It’s not. Stale coffee. Burnt coffee. Coffee that tastes a little bit like soap. Machines that are never cleaned. Restaurants and cafes that otherwise play a blinder serving undigestable brown liquid that’s in its own special seventh taste category.
It’s hard to send it back. “Excuse me, but your coffee is indescribably awful for reasons that I cannot fathom because I think they only exist in another dimension.”
Ah, thank God for the Italians. You’ll always get a good coffee from the Italians, because to serve you anything less would hurt them as much as it would hurt the Japanese to serve you a bad meal. And in Enoteca Delle Langhe, in Dublin’s “Italian Quarter” (also known as the Millenium Walkway), you’ll find what I reckon is one of the best coffees in Dublin.
There’s not a hint of bitterness in their coffee, which is served warm rather than scalding hot, just like in Italy. My pal Roisin had a cappucino (€2.40); I had a latte (also €2.40). This was smooth, sweet, and happy. We also split a ginormous plate of profiteroles, oozing with cold fresh cream and even more proper chocolate./ As desserts go (by and large, mediocre to nice, and also overpriced in most cafes), this was something very special indeed, and good value at €4.50.

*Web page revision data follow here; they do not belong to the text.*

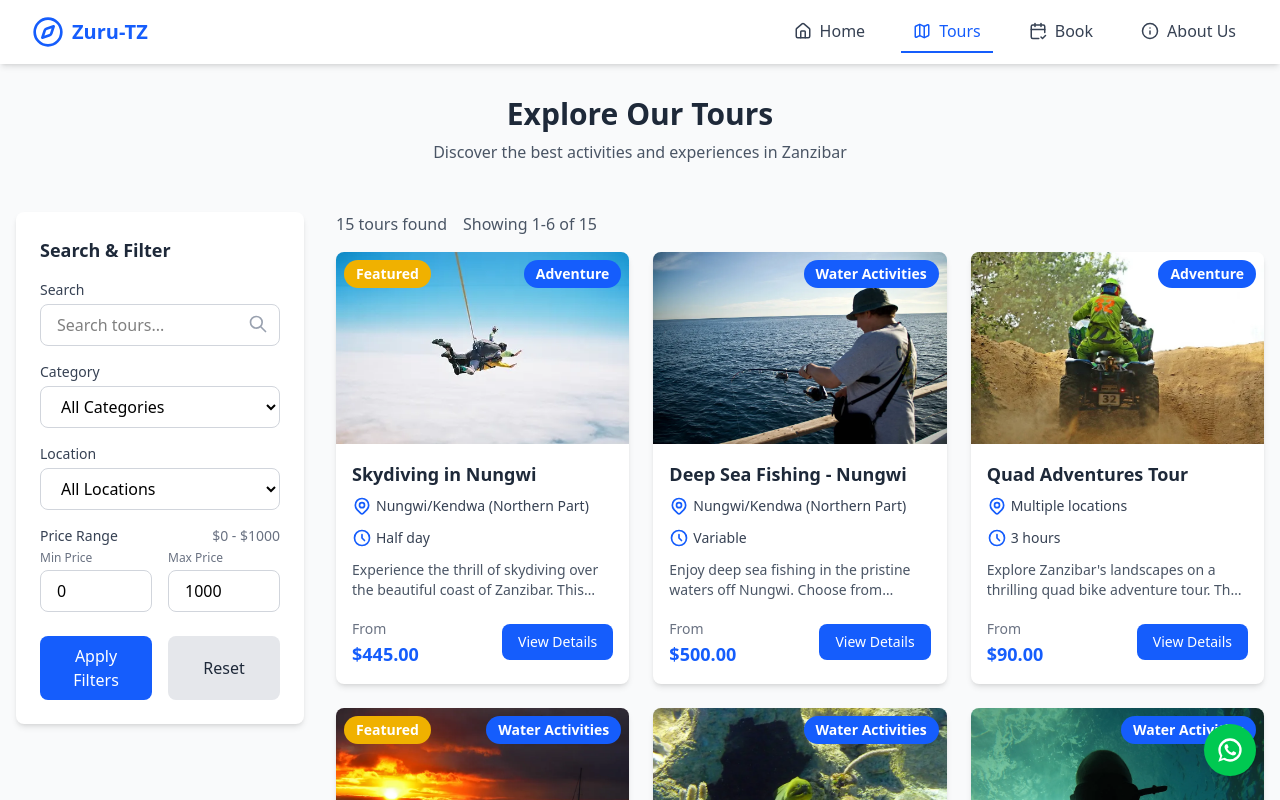
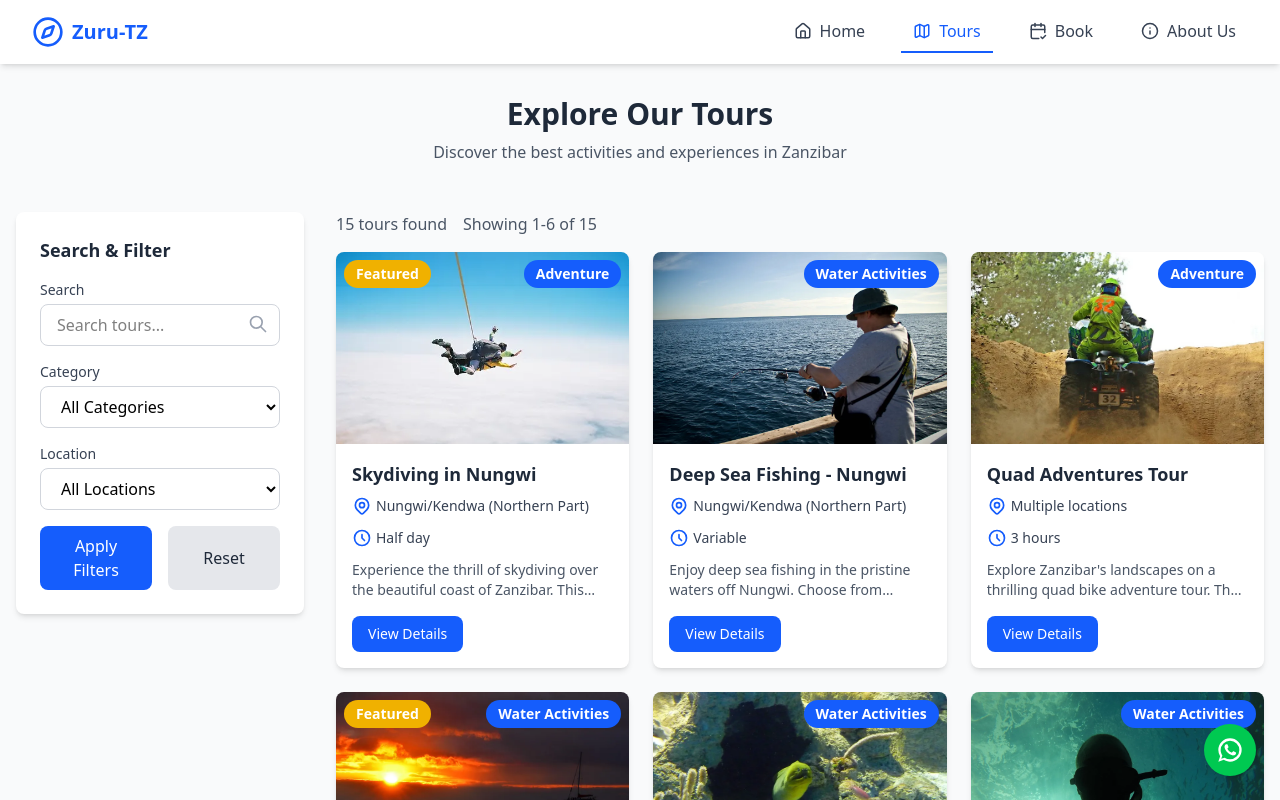
Before and after one commit to alvinkenyagah/zuru-tz, a React (Vite) app: page /tours in a window 1280 px wide. Shown: the top 800 px of the page. Built offline with nearby package versions, Linux system fonts and the light colour scheme.

Commit message:
remove pricing

```diff
--- a/src/components/SearchFilter.jsx
+++ b/src/components/SearchFilter.jsx
@@ -124,7 +124,7 @@ const SearchFilter = () => {
         </div>
 
         {/* Price Range */}
-        <div className="mb-6">
+        {/* <div className="mb-6">
           <div className="flex justify-between mb-1">
             <label htmlFor="price-range" className="block text-sm font-medium text-gray-700">Price Range</label>
             <span className="text-sm text-gray-500">
@@ -159,7 +159,7 @@ const SearchFilter = () => {
               />
             </div>
           </div>
-        </div>
+        </div> */}
 
         {/* Buttons */}
         <div className="flex space-x-4">
--- a/src/components/TourCard.jsx
+++ b/src/components/TourCard.jsx
@@ -58,12 +58,12 @@ const TourCard = ({ tour }) => {
         </p>
 
         <div className="flex justify-between items-center">
-          <div>
+          {/* <div>
             <span className="text-sm text-gray-500">From</span>
             <p className="text-blue-600 font-bold text-lg">
               ${typeof getBasePrice() === 'number' ? getBasePrice().toFixed(2) : getBasePrice()}
             </p>
-          </div>
+          </div> */}
 
           <Link
             to={`/tours/${tour.id}`}
--- a/src/pages/Contact.jsx
+++ b/src/pages/Contact.jsx
@@ -56,12 +56,12 @@ const TourCard = ({ tour }) => {
         </p>
 
         <div className="flex justify-between items-center">
-          <div>
+          {/* <div>
             <span className="text-sm text-gray-500">From</span>
             <p className="text-blue-600 font-bold text-lg">
               ${typeof getBasePrice() === 'number' ? getBasePrice().toFixed(2) : getBasePrice()}
             </p>
-          </div>
+          </div> */}
         </div>
       </div>
     </div>
@@ -498,7 +498,7 @@ const BookingPage = () => {
             )}
 
             {/* Price Summary */}
-            {selectedTour && calculatedPrice > 0 && (
+            {/* {selectedTour && calculatedPrice > 0 && (
               <div className="bg-white rounded-lg shadow-lg p-6">
                 <h3 className="text-lg font-semibold text-gray-900 mb-4">Price Summary</h3>
                 <div className="space-y-2">
@@ -528,7 +528,7 @@ const BookingPage = () => {
                   * Final price may vary based on specific requirements and availability
                 </p>
               </div>
-            )}
+            )} */}
 
             {/* Contact Info */}
             <div className="bg-blue-50 rounded-lg p-6">
```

Service was… Italian. And the interior is very warm and welcoming; we grabbed the two big couches. Roisin says they do an excellent antipasti platter. Clearly they care deeply about their food so I’ll definitely try a proper lunch or dinner sometime. For now, it’s a refuge for coffee in a city of bitterness and hate.
Readers, where’s particularly outstanding for coffee? Tips from Dublin and all around Ireland are welcome.